Wherever the string "import" appears in the records, return the line that holds it.

╔══

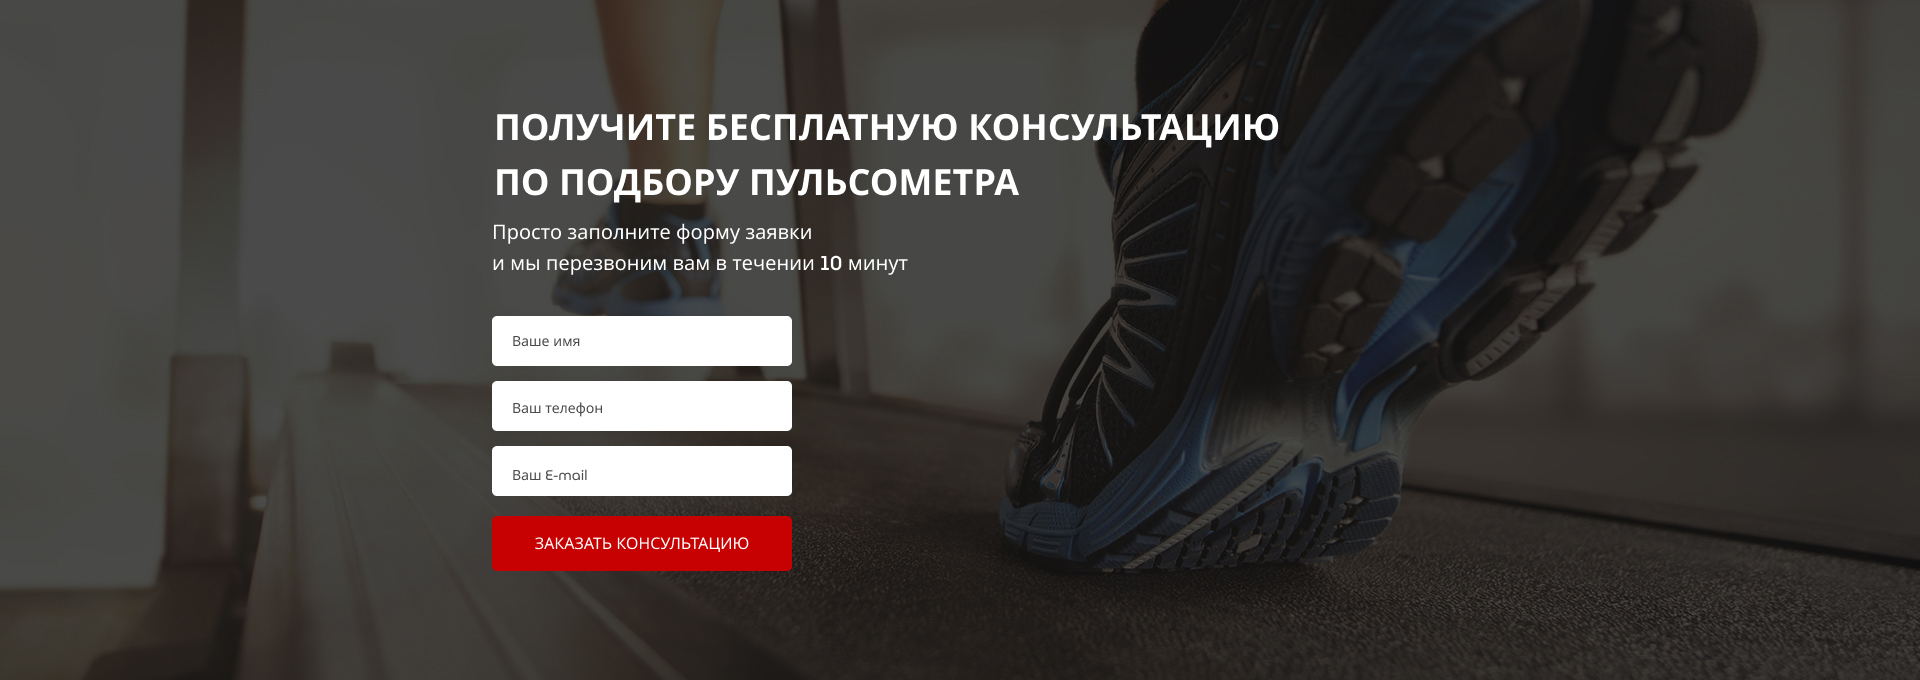
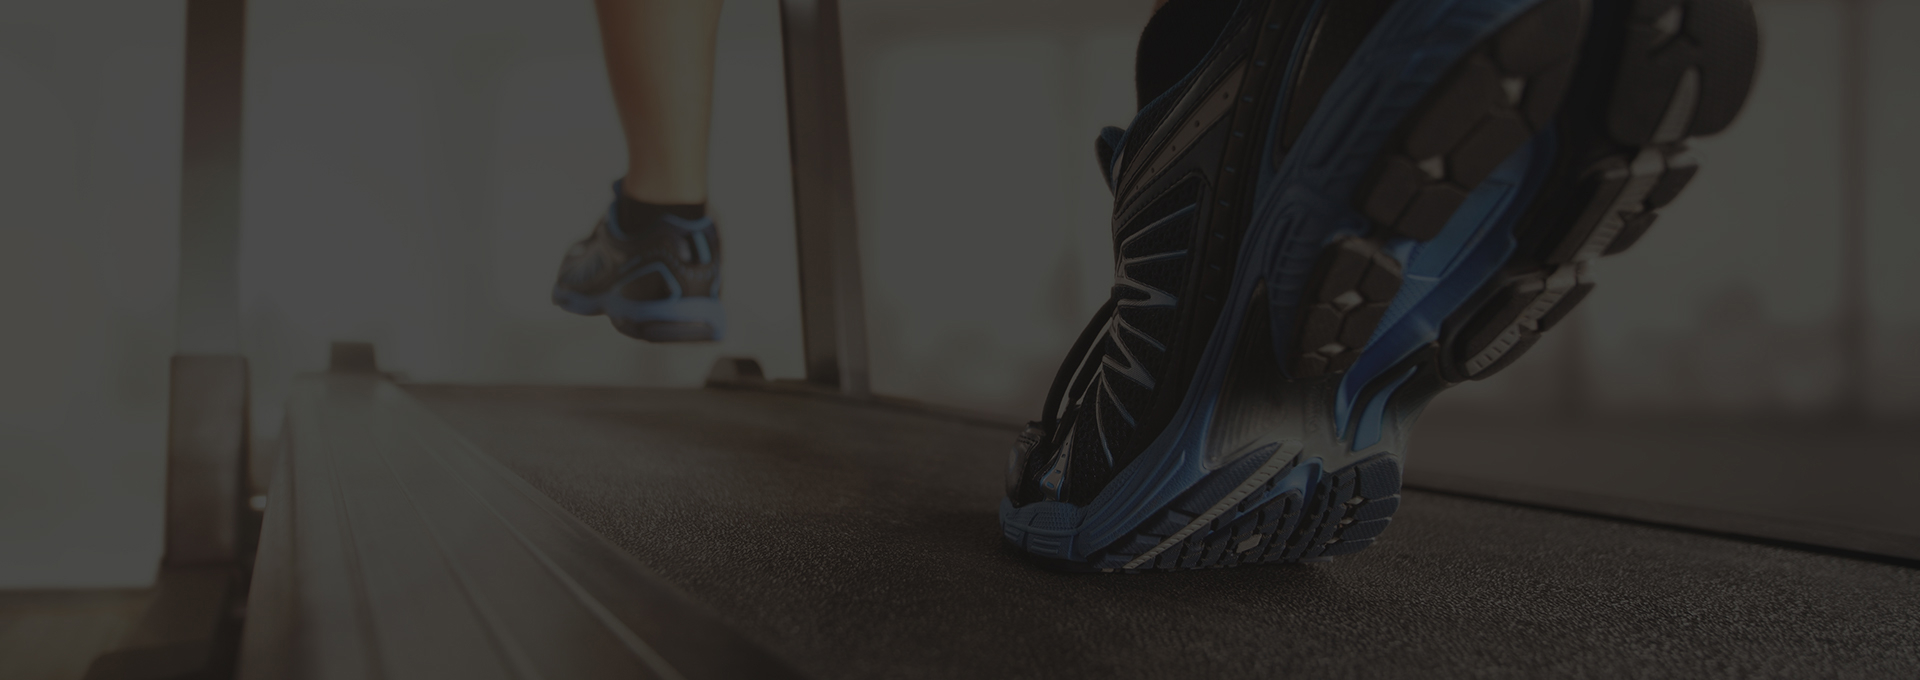
consultation screen v 0.3.0

diff --git a/src/css/style.min.css b/src/css/style.min.css
@@ -1,1 +1,1 @@
-*{box-sizing:border-box;font-family:MuseoModerno,sans-serif}.container{max-width:950px;margin:0 auto}.hamburger{visibility:hidden}.main{min-height:650px;padding:21px 0 93px 0;background:url(../../img/main/main_bg.jpg) center center/cover no-repeat}.main__wrapper{display:flex;flex-direction:column;align-items:flex-end;margin-top:90px}.main__header{color:#fff;font-weight:700;font-size:42px;text-transform:uppercase;line-height:42px}.main__subheader{margin-top:17px;color:#fff;font-weight:500;font-size:24px;line-height:24px;text-transform:uppercase}.main__icons{margin-top:60px;width:425px;display:flex;justify-content:space-between}.main__icon{width:108px;text-align:center;color:#fff;font-size:14px;font-weight:500}.main__icon img{display:block;margin:0 auto;margin-bottom:20px}.main__link{margin-top:18px;color:#fff;font-weight:500;font-size:16px}.main__link a{color:#fff;text-decoration:underline;text-transform:uppercase}.header{display:flex;justify-content:space-between;align-items:center}.header__logo{width:250px}.header__logo img{width:100%}.header__official{color:#fff;font-weight:500;font-size:12px;text-align:center}.header__official span{margin-top:7px;display:block;font-size:18px}.header__phone{display:block;font-weight:700;font-size:18px;color:#fff;text-decoration:none;transition:.3s all}.header__phone:hover{color:#fff;text-decoration:none;color:#c70101}.header__contacts{display:flex;flex-direction:column;align-items:flex-end}.button{width:150px;height:30px;border:none;border-radius:5px;color:#fff;background-color:#c70101;font-size:12px;font-weight:500;text-transform:uppercase}.button_main{margin-top:67px;width:300px;height:50px;font-size:16px}.title{font-weight:700;font-size:30px;color:#0d0d0d;text-transform:uppercase;text-align:center}.advantages{padding:70px 0 64px 0}.advantages__content{margin-top:60px;display:flex;justify-content:space-between;align-items:flex-start}.advantages__item{text-align:center;width:277px}.advantages__title{margin-top:35px;font-weight:700;font-size:18px;color:#0d0d0d}.advantages__text{margin-top:20px;font-weight:300;font-size:14px;line-height:18px;color:#0d0d0d}.advantages__text span{font-weight:300;font-size:14px;text-decoration-line:underline;color:red}@media(max-width:991px){.container{max-width:750px}.main__wrapper{margin-top:70px}.main____header{font-size:35px;line-height:30px}.main__subheader{margin-top:10px;font-size:20px}.advantages{padding:40px 0 37px 0}.advantages__content{margin-top:27px}.advantages__item{width:207px}}@media(max-width:767px){.container{max-width:550px}.header__logo{width:150px}.header__logo img{width:100%}.header__official span{margin-top:0;font-size:12px}.header__phone{font-size:14px}.button{width:129px}.button_main{margin-top:50px;width:220px;height:40px;font-size:14px}.main{min-height:500px;padding:15px 0 50px 0}.main__wrapper{margin-top:70px}.main__header{font-size:32px;line-height:10px}.main__subheader{font-size:16px}.main__icons{margin-top:40px;width:355px}.main__link{font-size:14px}.advantages{padding:20px 0 20px 0}.advantages__item{width:137px}.advantages__title{margin-top:15px;font-size:14px}.advantages__text{margin-top:10px;font-size:12px}.title{font-size:22px}}@media(max-width:575px){.container{max-width:300px}.header{display:none}.hamburger{visibility:visible;display:block;position:absolute;right:10px;width:26px;top:30px;right:30px;height:12px}.hamburger span{margin-bottom:2px;display:block;height:2px;width:100%;background-color:#fff;transition:.5s all}.hamburger__active span{margin-bottom:-2px}.hamburger__active span:nth-child(1){transform:translateY(3px) rotate(-45deg)}.hamburger__active span:nth-child(2){display:none}.hamburger__active span:nth-child(3){transform:translateY(3px) rotate(45deg)}.main__wrapper{margin-top:60px;align-items:center}.main__header{font-size:20px;line-height:0}.main__subheader{font-size:14px}.main__icons{width:300px;align-items:center}.title{font-size:20px}.advantages__content{margin-top:0;flex-direction:column;flex-wrap:wrap;align-items:center}.advantages__item{margin-top:30px;width:200px}}
+*{box-sizing:border-box;font-family:MuseoModerno,sans-serif}.container{max-width:950px;margin:0 auto}.hamburger{visibility:hidden}.main{min-height:650px;padding:21px 0 93px 0;background:url(../img/main/main_bg.jpg) center center/cover no-repeat}.main__wrapper{display:flex;flex-direction:column;align-items:flex-end;margin-top:90px}.main__header{color:#fff;font-weight:700;font-size:42px;text-transform:uppercase;line-height:42px}.main__subheader{margin-top:17px;color:#fff;font-weight:500;font-size:24px;line-height:24px;text-transform:uppercase}.main__icons{margin-top:60px;width:425px;display:flex;justify-content:space-between}.main__icon{width:108px;text-align:center;color:#fff;font-size:14px;font-weight:500}.main__icon img{display:block;margin:0 auto;margin-bottom:20px}.main__link{margin-top:18px;color:#fff;font-weight:500;font-size:16px}.main__link a{color:#fff;text-decoration:underline;text-transform:uppercase}.header{display:flex;justify-content:space-between;align-items:center}.header__logo{width:250px}.header__logo img{width:100%}.header__official{color:#fff;font-weight:500;font-size:12px;text-align:center}.header__official span{margin-top:7px;display:block;font-size:18px}.header__phone{display:block;font-weight:700;font-size:18px;color:#fff;text-decoration:none;transition:.3s all}.header__phone:hover{color:#fff;text-decoration:none;color:#c70101}.header__contacts{display:flex;flex-direction:column;align-items:flex-end}.button{width:150px;height:30px;border:none;border-radius:5px;color:#fff;background-color:#c70101;font-size:12px;font-weight:500;text-transform:uppercase}.button_main{margin-top:67px;width:300px;height:50px;font-size:16px}.button_submit{width:100%;height:55px;font-size:16px}.title{font-weight:700;font-size:30px;color:#0d0d0d;text-transform:uppercase;text-align:center}.title_left{color:#fff;font-size:36px;text-align:left}.advantages{padding:70px 0 64px 0}.advantages__content{margin-top:60px;display:flex;justify-content:space-between;align-items:flex-start}.advantages__item{text-align:center;width:277px}.advantages__title{margin-top:35px;font-weight:700;font-size:18px;color:#0d0d0d}.advantages__text{margin-top:20px;font-weight:300;font-size:14px;line-height:18px;color:#0d0d0d}.advantages__text span{font-weight:300;font-size:14px;text-decoration-line:underline;color:red}.consultation{min-height:680px;padding:100px 0 92px 0;background:url(../../img/consult/consult_bg.jpg) center center/cover no-repeat}.consultation__descr{color:#fff;font-weight:500;font-size:20px}.feed-form{margin-top:36px;width:300px;display:flex;flex-direction:column}.feed-form input{padding:0 20px;margin-bottom:15px;height:50px;border-radius:5px;border:none;background-color:#fff;font-weight:300;font-size:14px}.feed-form input:nth-child(3){margin-bottom:20px}.feed-form_submit{width:100%;height:55px;font-size:16px}@media(max-width:991px){.container{max-width:750px}.main__wrapper{margin-top:70px}.main____header{font-size:35px;line-height:30px}.main__subheader{margin-top:10px;font-size:20px}.advantages{padding:40px 0 37px 0}.advantages__content{margin-top:27px}.advantages__item{width:207px}}@media(max-width:767px){.container{max-width:550px}.header__logo{width:150px}.header__logo img{width:100%}.header__official span{margin-top:0;font-size:12px}.header__phone{font-size:14px}.button{width:129px}.button_main{margin-top:50px;width:220px;height:40px;font-size:14px}.button_submit{width:240px;height:45px;font-size:14px}.main{min-height:500px;padding:15px 0 50px 0}.main__wrapper{margin-top:70px}.main__header{font-size:32px;line-height:10px}.main__subheader{font-size:16px}.main__icons{margin-top:40px;width:355px}.main__link{font-size:14px}.advantages{padding:20px 0 20px 0}.advantages__item{width:137px}.advantages__title{margin-top:15px;font-size:14px}.advantages__text{margin-top:10px;font-size:12px}.title{font-size:22px}.consultation{padding:70px 0 60px 0;min-height:500px}.consultation__descr{font-size:16px}.feed-form{margin-top:20px}.feed-form input{height:40px;width:240px}}@media(max-width:575px){.container{max-width:300px}.header{display:none}.hamburger{visibility:visible;display:block;position:absolute;right:10px;width:26px;top:30px;right:30px;height:12px}.hamburger span{margin-bottom:2px;display:block;height:2px;width:100%;background-color:#fff;transition:.5s all}.hamburger__active span{margin-bottom:-2px}.hamburger__active span:nth-child(1){transform:translateY(3px) rotate(-45deg)}.hamburger__active span:nth-child(2){display:none}.hamburger__active span:nth-child(3){transform:translateY(3px) rotate(45deg)}.main__wrapper{margin-top:60px;align-items:center}.main__header{font-size:20px;line-height:0}.main__subheader{font-size:14px}.main__icons{width:300px;align-items:center}.title{font-size:20px}.advantages__content{margin-top:0;flex-direction:column;flex-wrap:wrap;align-items:center}.advantages__item{margin-top:30px;width:200px}.consultation{padding:30px 0 30px 0;min-height:300px}.consultation__descr{font-size:14px}.feed-form{align-items:center}}

diff --git a/src/index.html b/src/index.html
@@ -63,7 +63,7 @@
   </div>
   <div class="advantages">
     <div class="container">
-      <div class="title">НАШИ ПРЕИМУЩЕСТВА</div>
+      <h2 class="title">НАШИ ПРЕИМУЩЕСТВА</h2>
       <div class="advantages__content">
         <div class="advantages__item">
           <img src="icons/advantage/cup.png" alt="" class="adv__icon">
@@ -95,7 +95,21 @@
       </div>
     </div>
   </div>
+  <div class="consultation">
+    <div class="container">
+      <h2 class="title title_left">Получите бесплатную консультацию<br>по подбору пульсометра </h2>
+      <div class="consultation__descr">
+        Просто заполните форму заявки<br>и мы перезвоним вам в течении 10 минут
+      </div>
+      <form class="feed-form" action="#">
+        <input name="name" required type="text" placeholder="Ваше имя">
+        <input name="phone" required type="tel" placeholder="Ваш телефон">
+        <input name="email" required type="email" placeholder="Ваш E-mail">
+        <button class="button button_submit">Заказать консультацию</button>
+      </form>
+    </div>
 
+  </div>
 
 
   <script src="js/script.js"></script>

diff --git a/src/sass/base/_media.scss b/src/sass/base/_media.scss
@@ -55,6 +55,11 @@
       height: 40px;
       font-size: 14px;
     }
+    &_submit {
+      width: 240px;
+      height: 45px;
+      font-size: 14px;
+    }
   }
   .main {
     min-height: 500px;
@@ -93,6 +98,20 @@
   }
   .title {
     font-size: 22px;
+  }
+  .consultation {
+    padding: 70px 0 60px 0;
+    min-height: 500px;
+    &__descr {
+      font-size: 16px;
+    }
+  }
+  .feed-form {
+    margin-top: 20px;
+    input {
+      height: 40px;
+      width: 240px;
+    }
   }
 }
 
@@ -166,5 +185,15 @@
       margin-top: 30px;
       width: 200px;
     }
+  }
+  .consultation {
+    padding: 30px 0 30px 0;
+    min-height: 300px;
+    &__descr {
+      font-size: 14px;
+    }
+  }
+  .feed-form {
+    align-items: center;
   }
 }

diff --git a/src/sass/blocks/_forms.scss b/src/sass/blocks/_forms.scss
@@ -1,0 +1,24 @@
+.feed-form {
+  margin-top: 36px;
+  width: 300px;
+  display: flex;
+  flex-direction: column;
+  input {
+    padding: 0 20px;
+    margin-bottom: 15px;
+    height: 50px;
+    border-radius: 5px;
+    border: none;
+    background-color: #fff;
+    font-weight: 300;
+    font-size: 14px;
+    &:nth-child(3) {
+      margin-bottom: 20px;
+    }
+  }
+  &_submit {
+    width: 100%;
+    height: 55px;
+    font-size: 16px;
+  }
+}

diff --git a/src/sass/blocks/_main.scss b/src/sass/blocks/_main.scss
@@ -1,7 +1,7 @@
 .main {
   min-height: 650px;
   padding: 21px 0 93px 0;
-  background: url(../../img/main/main_bg.jpg) center (center / cover) no-repeat;
+  background: url(../img/main/main_bg.jpg) center (center / cover) no-repeat;
   &__wrapper {
     display: flex;
     flex-direction: column;

diff --git a/src/sass/blocks/_consultation.scss b/src/sass/blocks/_consultation.scss
@@ -1,0 +1,10 @@
+.consultation {
+  min-height: 680px;
+  padding: 100px 0 92px 0;
+  background: url(../../img/consult/consult_bg.jpg) center (center/cover) no-repeat;
+  &__descr {
+    color: #fff;
+    font-weight: 500;
+    font-size: 20px;
+  }
+}

diff --git a/src/sass/style.scss b/src/sass/style.scss
@@ -19,5 +19,7 @@
 @import "blocks/buttons";
 @import "blocks/title";
 @import "blocks/advantages";
+@import "blocks/consultation";
+@import "blocks/forms";
 
 @import "base/media";

diff --git a/src/sass/blocks/_title.scss b/src/sass/blocks/_title.scss
@@ -4,4 +4,9 @@
   color: #0d0d0d;
   text-transform: uppercase;
   text-align: center;
+  &_left {
+    color: #fff;
+    font-size: 36px;
+    text-align: left;
+  }
 }

diff --git a/src/sass/blocks/_buttons.scss b/src/sass/blocks/_buttons.scss
@@ -14,4 +14,9 @@
     height: 50px;
     font-size: 16px;
   }
+  &_submit {
+    width: 100%;
+    height: 55px;
+    font-size: 16px;
+  }
 }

╚══

Solution to this exercise -
 @import "blocks/buttons";
 @import "blocks/title";
 @import "blocks/advantages";
+@import "blocks/consultation";
+@import "blocks/forms";
 @import "base/media";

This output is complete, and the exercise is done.